**Problem to work on**:
Your reply should reproduce each entry exactly and contain no pictures.

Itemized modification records
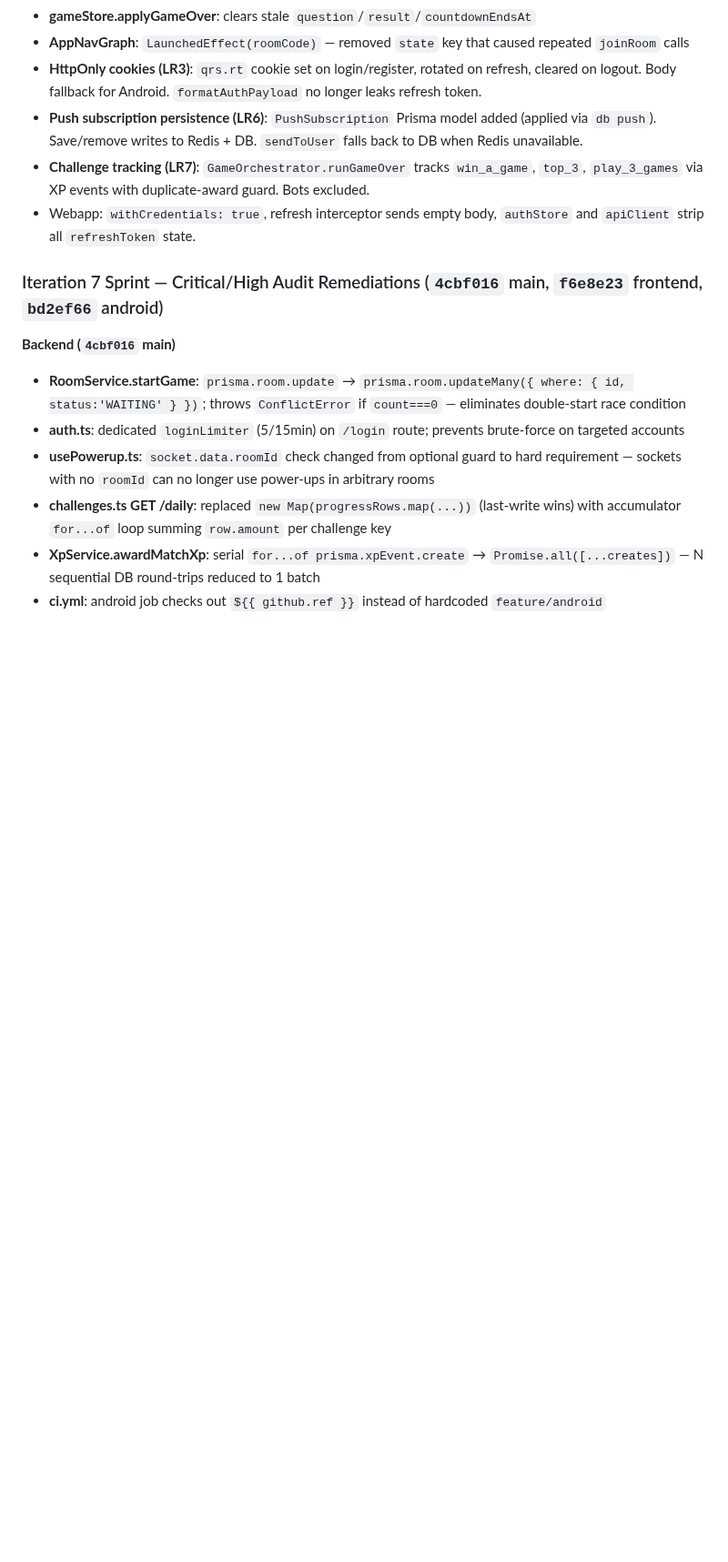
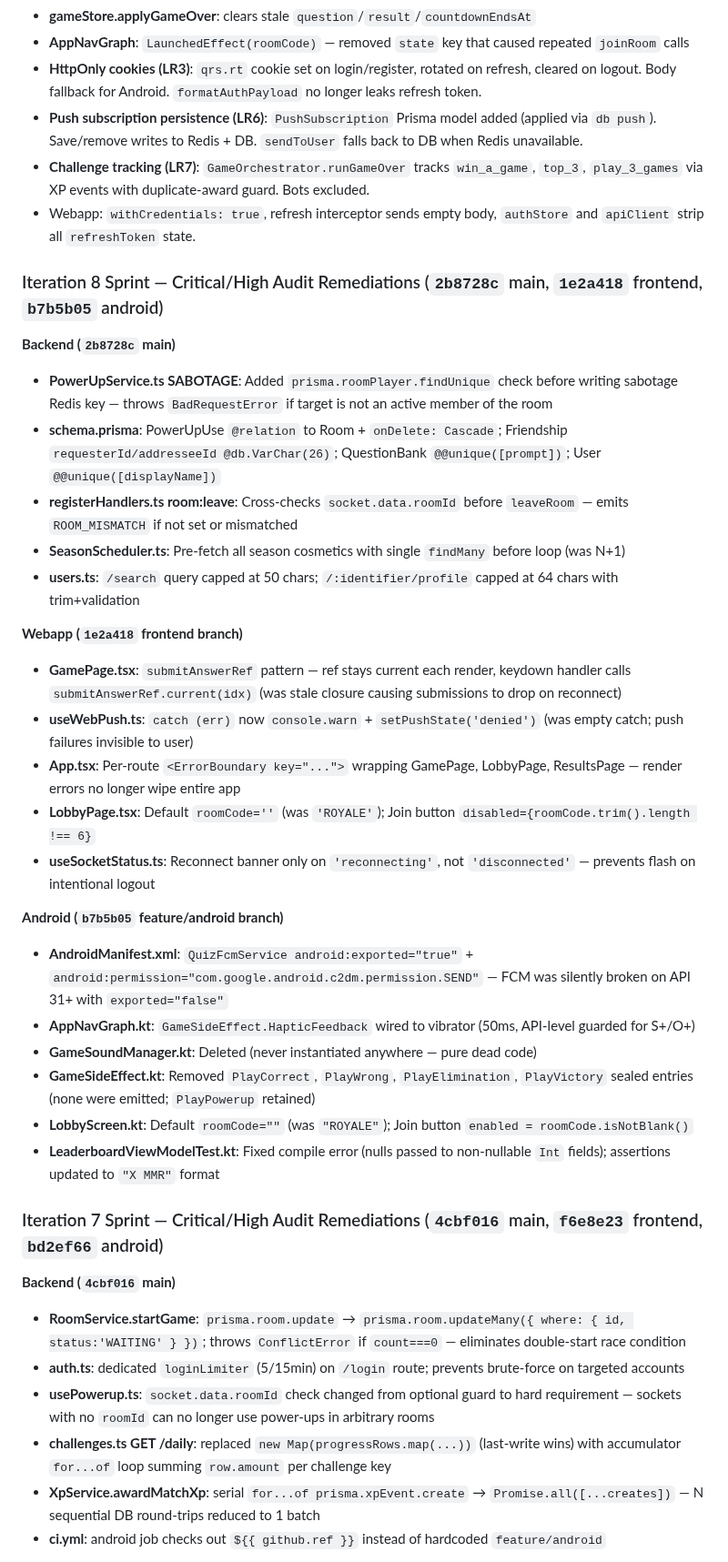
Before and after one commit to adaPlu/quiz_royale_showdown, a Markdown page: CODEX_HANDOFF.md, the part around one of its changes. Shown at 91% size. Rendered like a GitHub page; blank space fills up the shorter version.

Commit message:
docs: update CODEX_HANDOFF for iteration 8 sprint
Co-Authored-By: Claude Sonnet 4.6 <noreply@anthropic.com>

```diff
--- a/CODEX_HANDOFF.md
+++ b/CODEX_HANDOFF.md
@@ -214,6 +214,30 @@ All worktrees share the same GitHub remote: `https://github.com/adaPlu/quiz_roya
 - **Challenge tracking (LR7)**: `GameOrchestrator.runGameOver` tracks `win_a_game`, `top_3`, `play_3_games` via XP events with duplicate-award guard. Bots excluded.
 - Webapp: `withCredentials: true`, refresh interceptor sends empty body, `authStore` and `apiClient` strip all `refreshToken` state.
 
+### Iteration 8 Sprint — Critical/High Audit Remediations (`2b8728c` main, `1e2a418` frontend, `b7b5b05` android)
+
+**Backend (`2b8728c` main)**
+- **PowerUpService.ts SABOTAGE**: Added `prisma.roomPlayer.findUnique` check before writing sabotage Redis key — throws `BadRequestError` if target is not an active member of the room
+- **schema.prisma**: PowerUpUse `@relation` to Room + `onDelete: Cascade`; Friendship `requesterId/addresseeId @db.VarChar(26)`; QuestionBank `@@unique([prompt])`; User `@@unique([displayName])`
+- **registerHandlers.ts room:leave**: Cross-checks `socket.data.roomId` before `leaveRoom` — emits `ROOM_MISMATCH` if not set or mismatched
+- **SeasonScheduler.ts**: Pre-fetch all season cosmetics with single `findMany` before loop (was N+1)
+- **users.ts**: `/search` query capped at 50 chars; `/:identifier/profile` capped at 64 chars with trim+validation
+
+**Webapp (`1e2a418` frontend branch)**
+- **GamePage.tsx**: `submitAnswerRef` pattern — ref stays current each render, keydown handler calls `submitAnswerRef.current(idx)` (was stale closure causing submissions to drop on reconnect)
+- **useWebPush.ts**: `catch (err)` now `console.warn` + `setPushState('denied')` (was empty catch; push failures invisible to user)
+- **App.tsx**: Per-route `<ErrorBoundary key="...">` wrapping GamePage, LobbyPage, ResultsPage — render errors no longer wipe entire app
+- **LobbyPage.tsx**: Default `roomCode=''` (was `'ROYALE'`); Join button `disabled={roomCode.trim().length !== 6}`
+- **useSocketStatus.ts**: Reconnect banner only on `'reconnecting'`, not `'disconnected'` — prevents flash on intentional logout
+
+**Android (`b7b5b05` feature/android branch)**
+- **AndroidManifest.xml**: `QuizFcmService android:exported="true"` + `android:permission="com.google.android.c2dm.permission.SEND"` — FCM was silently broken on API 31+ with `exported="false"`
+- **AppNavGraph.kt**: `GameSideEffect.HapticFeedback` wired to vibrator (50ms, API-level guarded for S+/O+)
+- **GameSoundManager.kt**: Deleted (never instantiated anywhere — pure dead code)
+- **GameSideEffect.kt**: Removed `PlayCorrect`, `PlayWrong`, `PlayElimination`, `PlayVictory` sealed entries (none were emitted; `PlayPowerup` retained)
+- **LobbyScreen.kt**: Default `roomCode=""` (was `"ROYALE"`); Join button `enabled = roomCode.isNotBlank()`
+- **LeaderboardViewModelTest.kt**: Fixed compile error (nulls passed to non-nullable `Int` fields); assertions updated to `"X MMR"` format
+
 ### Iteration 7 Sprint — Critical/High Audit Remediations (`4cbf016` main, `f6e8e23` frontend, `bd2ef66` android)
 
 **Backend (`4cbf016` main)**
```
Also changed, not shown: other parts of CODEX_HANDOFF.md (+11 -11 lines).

**Exercise response**:
Before and after one commit to adaPlu/quiz_royale_showdown, a Markdown page: CODEX_HANDOFF.md, the part around one of its changes. Shown at 91% size. Rendered like a GitHub page; blank space fills up the shorter version.

Commit message:
docs: update CODEX_HANDOFF for iteration 8 sprint
Co-Authored-By: Claude Sonnet 4.6 <noreply@anthropic.com>

```diff
--- a/CODEX_HANDOFF.md
+++ b/CODEX_HANDOFF.md
@@ -214,6 +214,30 @@ All worktrees share the same GitHub remote: `https://github.com/adaPlu/quiz_roya
 - **Challenge tracking (LR7)**: `GameOrchestrator.runGameOver` tracks `win_a_game`, `top_3`, `play_3_games` via XP events with duplicate-award guard. Bots excluded.
 - Webapp: `withCredentials: true`, refresh interceptor sends empty body, `authStore` and `apiClient` strip all `refreshToken` state.
 
+### Iteration 8 Sprint — Critical/High Audit Remediations (`2b8728c` main, `1e2a418` frontend, `b7b5b05` android)
+
+**Backend (`2b8728c` main)**
+- **PowerUpService.ts SABOTAGE**: Added `prisma.roomPlayer.findUnique` check before writing sabotage Redis key — throws `BadRequestError` if target is not an active member of the room
+- **schema.prisma**: PowerUpUse `@relation` to Room + `onDelete: Cascade`; Friendship `requesterId/addresseeId @db.VarChar(26)`; QuestionBank `@@unique([prompt])`; User `@@unique([displayName])`
+- **registerHandlers.ts room:leave**: Cross-checks `socket.data.roomId` before `leaveRoom` — emits `ROOM_MISMATCH` if not set or mismatched
+- **SeasonScheduler.ts**: Pre-fetch all season cosmetics with single `findMany` before loop (was N+1)
+- **users.ts**: `/search` query capped at 50 chars; `/:identifier/profile` capped at 64 chars with trim+validation
+
+**Webapp (`1e2a418` frontend branch)**
+- **GamePage.tsx**: `submitAnswerRef` pattern — ref stays current each render, keydown handler calls `submitAnswerRef.current(idx)` (was stale closure causing submissions to drop on reconnect)
+- **useWebPush.ts**: `catch (err)` now `console.warn` + `setPushState('denied')` (was empty catch; push failures invisible to user)
+- **App.tsx**: Per-route `<ErrorBoundary key="...">` wrapping GamePage, LobbyPage, ResultsPage — render errors no longer wipe entire app
+- **LobbyPage.tsx**: Default `roomCode=''` (was `'ROYALE'`); Join button `disabled={roomCode.trim().length !== 6}`
+- **useSocketStatus.ts**: Reconnect banner only on `'reconnecting'`, not `'disconnected'` — prevents flash on intentional logout
+
+**Android (`b7b5b05` feature/android branch)**
+- **AndroidManifest.xml**: `QuizFcmService android:exported="true"` + `android:permission="com.google.android.c2dm.permission.SEND"` — FCM was silently broken on API 31+ with `exported="false"`
+- **AppNavGraph.kt**: `GameSideEffect.HapticFeedback` wired to vibrator (50ms, API-level guarded for S+/O+)
+- **GameSoundManager.kt**: Deleted (never instantiated anywhere — pure dead code)
+- **GameSideEffect.kt**: Removed `PlayCorrect`, `PlayWrong`, `PlayElimination`, `PlayVictory` sealed entries (none were emitted; `PlayPowerup` retained)
+- **LobbyScreen.kt**: Default `roomCode=""` (was `"ROYALE"`); Join button `enabled = roomCode.isNotBlank()`
+- **LeaderboardViewModelTest.kt**: Fixed compile error (nulls passed to non-nullable `Int` fields); assertions updated to `"X MMR"` format
+
 ### Iteration 7 Sprint — Critical/High Audit Remediations (`4cbf016` main, `f6e8e23` frontend, `bd2ef66` android)
 
 **Backend (`4cbf016` main)**
```
Also changed, not shown: other parts of CODEX_HANDOFF.md (+11 -11 lines).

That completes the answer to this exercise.